The Heads of State and Government who attended Port-of-Spain, capital of Trinidad and Tobago, from April 17 to 19, 2009, were very clear that Cuba’s reintegration into the inter-American relations was an essential step for the Americas.
That weekend, 13 years ago, the presidents also showed that Obama’s projection was the beginning of a new era between Havana and Washington.
They also had high expectations regarding the announcements of changes in the US policies towards the continent, and particularly, the elimination of the economic, political and commercial blockade of that government against the Cubans.
“We look forward to the day when Cuba can take its rightful place among its colleagues in the hemisphere,” said Trinidad and Tobago’s Prime Minister Patrick Manning, who delivered the closing remarks at the meeting.
Cuba had not been invited to any of the Summits held since 1994, and for the Trinidad and Tobago meeting, it was not allowed to attend either.
Among those present, Nicaragua’s President Daniel Ortega expressed his shame for Cuba’s absence, “the brother country”, and refused to call that Pan-American meeting by its name.
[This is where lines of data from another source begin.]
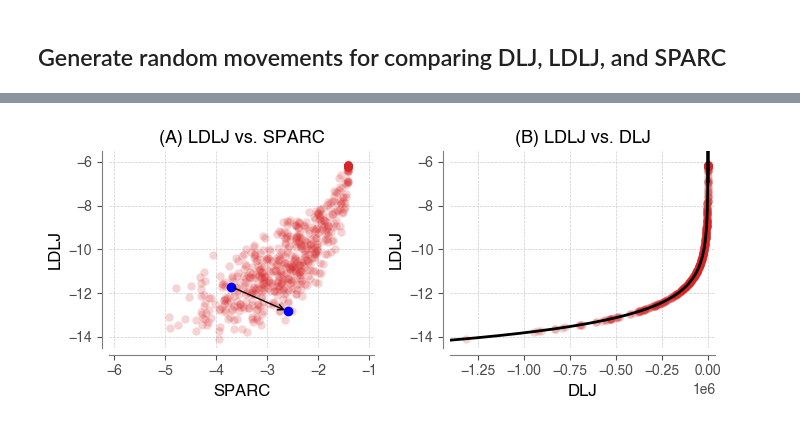
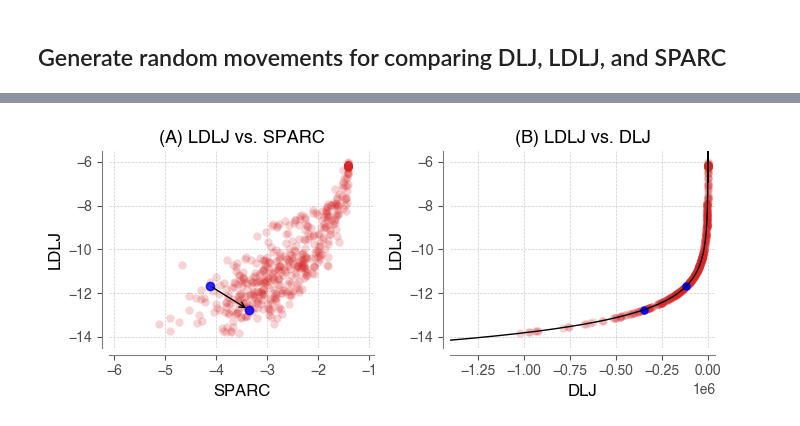
Before and after one commit to siva82kb/kinometrics, a Jupyter notebook: analysis/measure_equivalence.ipynb, the cells around one changed output, grey strips where cells are left out. Saved outputs shown, nothing was run; the diff lists cells and outputs as text; code cells hidden in the pictures.

```diff
--- a/analysis/measure_equivalence.ipynb
+++ b/analysis/measure_equivalence.ipynb
@@ -63,11 +45,12 @@ dlj_smooth1 = np.array([quality.smoothness.dimensionless_jerk(_move[1], fs=fs, d
 # %%
 fig = plt.figure(figsize=(7, 3))
-N = 600
+N = 500
+_inx = [120, 250]
 ax = fig.add_subplot(121)
 ax.plot(sparc_smooth1[:N], ldlj_smooth1[:N], 'o', color='tab:red', alpha=0.2,
         markeredgewidth=0.0)
-ax.plot(sparc_smooth1[_inx[0]], ldlj_smooth1[_inx[0]], 'o', color='blue')
-ax.plot(sparc_smooth1[_inx[1]], ldlj_smooth1[_inx[1]], 'o', color='blue')
+ax.plot(sparc_smooth1[_inx[0]], ldlj_smooth1[_inx[0]], 'o', color='blue', alpha=0.8)
+ax.plot(sparc_smooth1[_inx[1]], ldlj_smooth1[_inx[1]], 'o', color='blue', alpha=0.8)
 # Define the points between which you want to draw the arrow
 point1 = {'x': sparc_smooth1[_inx[0]], 'y': ldlj_smooth1[_inx[0]]}
 point2 = {'x': sparc_smooth1[_inx[1]], 'y': ldlj_smooth1[_inx[1]]}
@@ -93,32 +76,36 @@ ax.set_ylabel("LDLJ", fontsize=12)
 ax.set_xlabel("SPARC", fontsize=12)
 ax.set_title("(A) LDLJ vs. SPARC", fontsize=13);
 
 ax = fig.add_subplot(122)
 ax.plot(dlj_smooth1[:N], ldlj_smooth1[:N], 'o', color='tab:red', alpha=0.2,
         markeredgewidth=0.0)
+ax.plot(dlj_smooth1[_inx[0]], ldlj_smooth1[_inx[0]], 'o',
+        color='blue', alpha=1.0, markeredgewidth=0.0)
+ax.plot(dlj_smooth1[_inx[1]], ldlj_smooth1[_inx[1]], 'o',
+        color='blue', alpha=1.0, markeredgewidth=0.0)
 _x = np.arange(-1.5e6, 0.001e6, 0.01e2)
 _y = - np.log(np.abs(_x))
-ax.plot(_x, _y, lw=2, color='k')
+ax.plot(_x, _y, lw=1, color='k')
 ax.set_xlim(-1.4e6, 0.04e6)
 ax.set_ylim(-14.5, -5.5)
 ax.spines['right'].set_visible(False)
 ax.spines['top'].set_visible(False)
 ax.spines['left'].set_position(('outward', 5))
 ax.spines['bottom'].set_position(('outward', 5))
 ax.spines['left'].set_color("tab:gray")
 ax.spines['bottom'].set_color("tab:gray")
 ax.tick_params(axis='x', colors='0.3')
 ax.tick_params(axis='y', colors='0.3')
 ax.grid(color='0.8', linestyle='--', linewidth=0.5);
 
 ax.set_ylabel("LDLJ", fontsize=12)
 ax.set_xlabel("DLJ", fontsize=12)
 ax.set_title("(B) LDLJ vs. DLJ", fontsize=13);
 
 plt.tight_layout()
 
 # Save figure
 fig.savefig(pathlib.Path(base_fig_dir, f"smm_equiv.pdf"), bbox_inches="tight")
 fig.savefig(pathlib.Path(base_fig_dir, f"smm_equiv.svg"), bbox_inches="tight")
 # %% [output]
-[figure, old version]
+[figure, new version]
```
Also changed, not shown: parts of 1 cell of this notebook, 10 other files.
The Cuban nation was sanctioned and punished for fighting for its independence, the sovereignty of the peoples, providing solidarity without conditions to the Latin America and Caribbean countries, “and for that reason, I do not feel comfortable in this Summit,” Ortega emphasized.
That year, Cuba was the only country excluded from the Summit, which detracted from the efforts to achieve regional solutions to regional problems such as human prosperity, energy security and environmental sustainability.
It became clear there that Cuba’s inclusion in the main hemispheric issues was a priority for the continent.
Although Cuba never demanded its presence at the hemispheric Summits, its participation was achieved in Panama in 2015, 28 years after the first of these meetings, held in the US city of Miami.